▶ _Work instructions_
Where does the string "stats" appear in the records? Copy each line that holds it.

*****

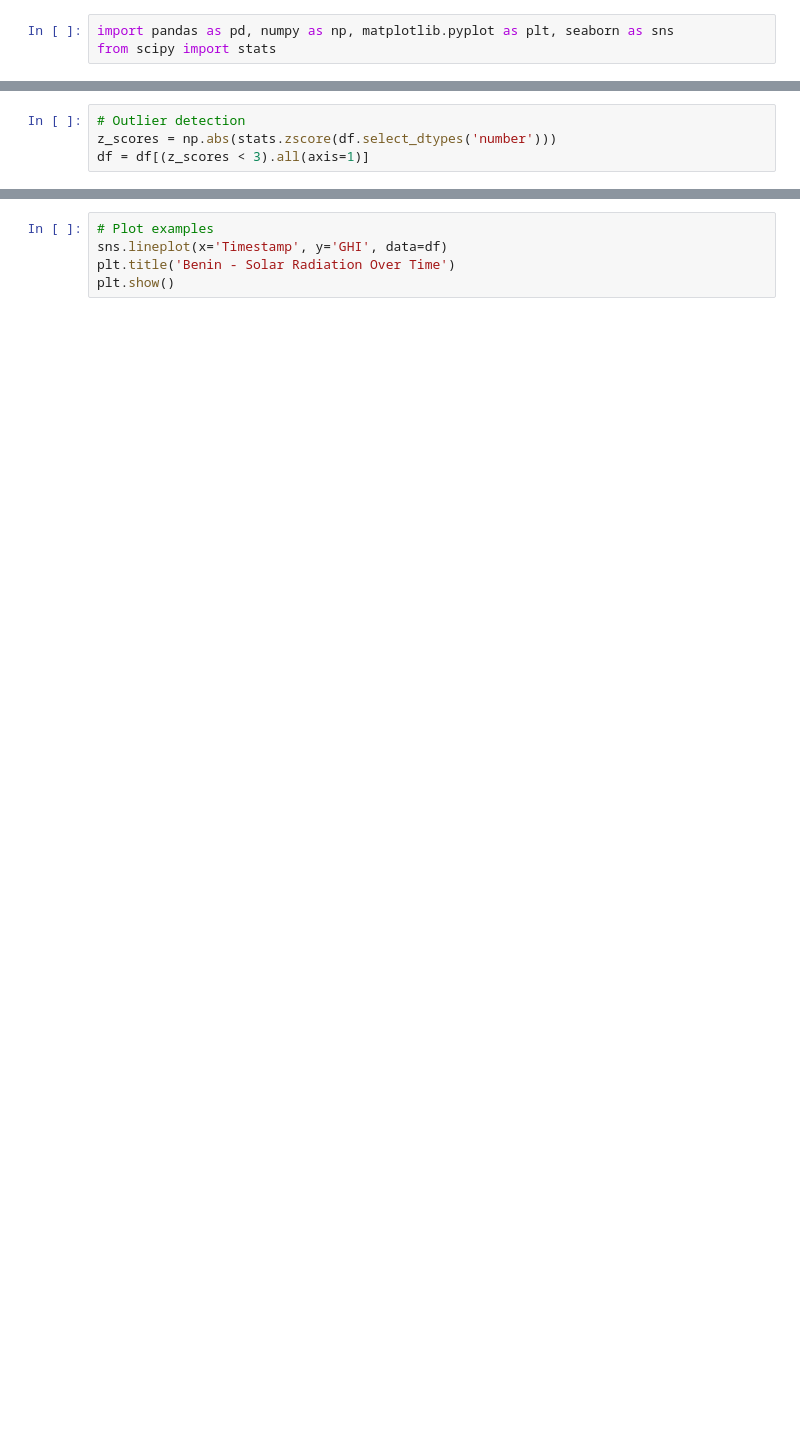
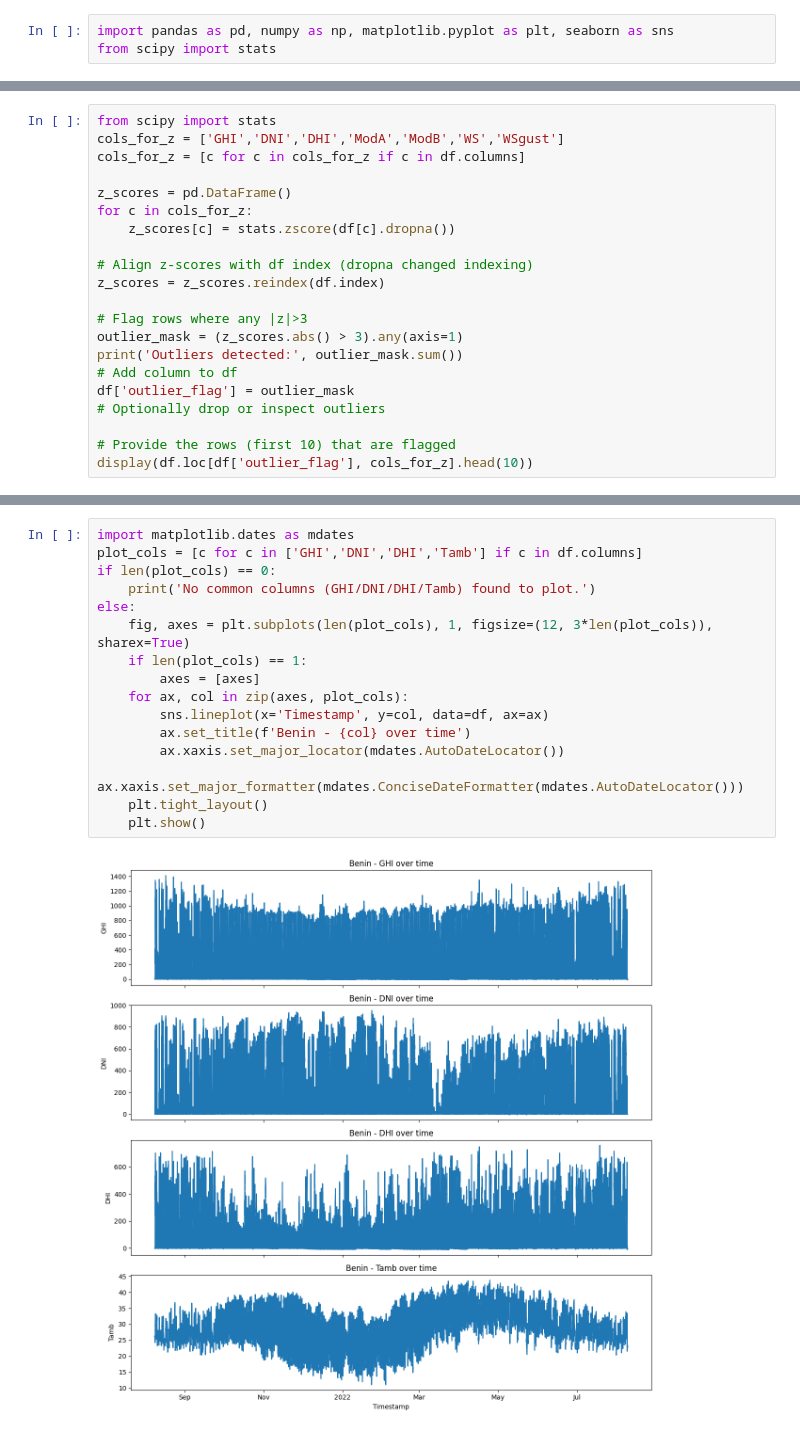
Before and after one commit to rahelabera/solar-challenge-week0, a Jupyter notebook: src/notebooks/benin_eda.ipynb, the cells around one changed output, grey strips where cells are left out. Saved outputs shown, nothing was run; the diff lists cells and outputs as text; blank space fills up the shorter version.

Commit message:
feat: Perform Exploratory Data Analysis (EDA) on Benin

```diff
--- a/src/notebooks/benin_eda.ipynb
+++ b/src/notebooks/benin_eda.ipynb
@@ -13,4 +118,21 @@ df.fillna(df.median(), inplace=True)
 # %%
-# Outlier detection
-z_scores = np.abs(stats.zscore(df.select_dtypes('number')))
-df = df[(z_scores < 3).all(axis=1)]
+from scipy import stats
+cols_for_z = ['GHI','DNI','DHI','ModA','ModB','WS','WSgust']
+cols_for_z = [c for c in cols_for_z if c in df.columns]
+
+z_scores = pd.DataFrame()
+for c in cols_for_z:
+    z_scores[c] = stats.zscore(df[c].dropna())
+
+# Align z-scores with df index (dropna changed indexing)
+z_scores = z_scores.reindex(df.index)
+
+# Flag rows where any |z|>3
+outlier_mask = (z_scores.abs() > 3).any(axis=1)
+print('Outliers detected:', outlier_mask.sum())
+# Add column to df
+df['outlier_flag'] = outlier_mask
+# Optionally drop or inspect outliers
+
+# Provide the rows (first 10) that are flagged
+display(df.loc[df['outlier_flag'], cols_for_z].head(10))
@@ -20,5 +165,18 @@ df.to_csv('data/benin_clean.csv', index=False)
 # %%
-# Plot examples
-sns.lineplot(x='Timestamp', y='GHI', data=df)
-plt.title('Benin - Solar Radiation Over Time')
-plt.show()
+import matplotlib.dates as mdates
+plot_cols = [c for c in ['GHI','DNI','DHI','Tamb'] if c in df.columns]
+if len(plot_cols) == 0:
+    print('No common columns (GHI/DNI/DHI/Tamb) found to plot.')
+else:
+    fig, axes = plt.subplots(len(plot_cols), 1, figsize=(12, 3*len(plot_cols)), sharex=True)
+    if len(plot_cols) == 1:
+        axes = [axes]
+    for ax, col in zip(axes, plot_cols):
+        sns.lineplot(x='Timestamp', y=col, data=df, ax=ax)
+        ax.set_title(f'Benin - {col} over time')
+        ax.xaxis.set_major_locator(mdates.AutoDateLocator())
+        ax.xaxis.set_major_formatter(mdates.ConciseDateFormatter(mdates.AutoDateLocator()))
+    plt.tight_layout()
+    plt.show()
+# %% [output]
+[figure, added]
```
Also changed, not shown: parts of 23 cells of this notebook.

*****

▶ _Expected answer_
-z_scores = np.abs(stats.zscore(df.select_dtypes('number')))
+from scipy import stats
+    z_scores[c] = stats.zscore(df[c].dropna())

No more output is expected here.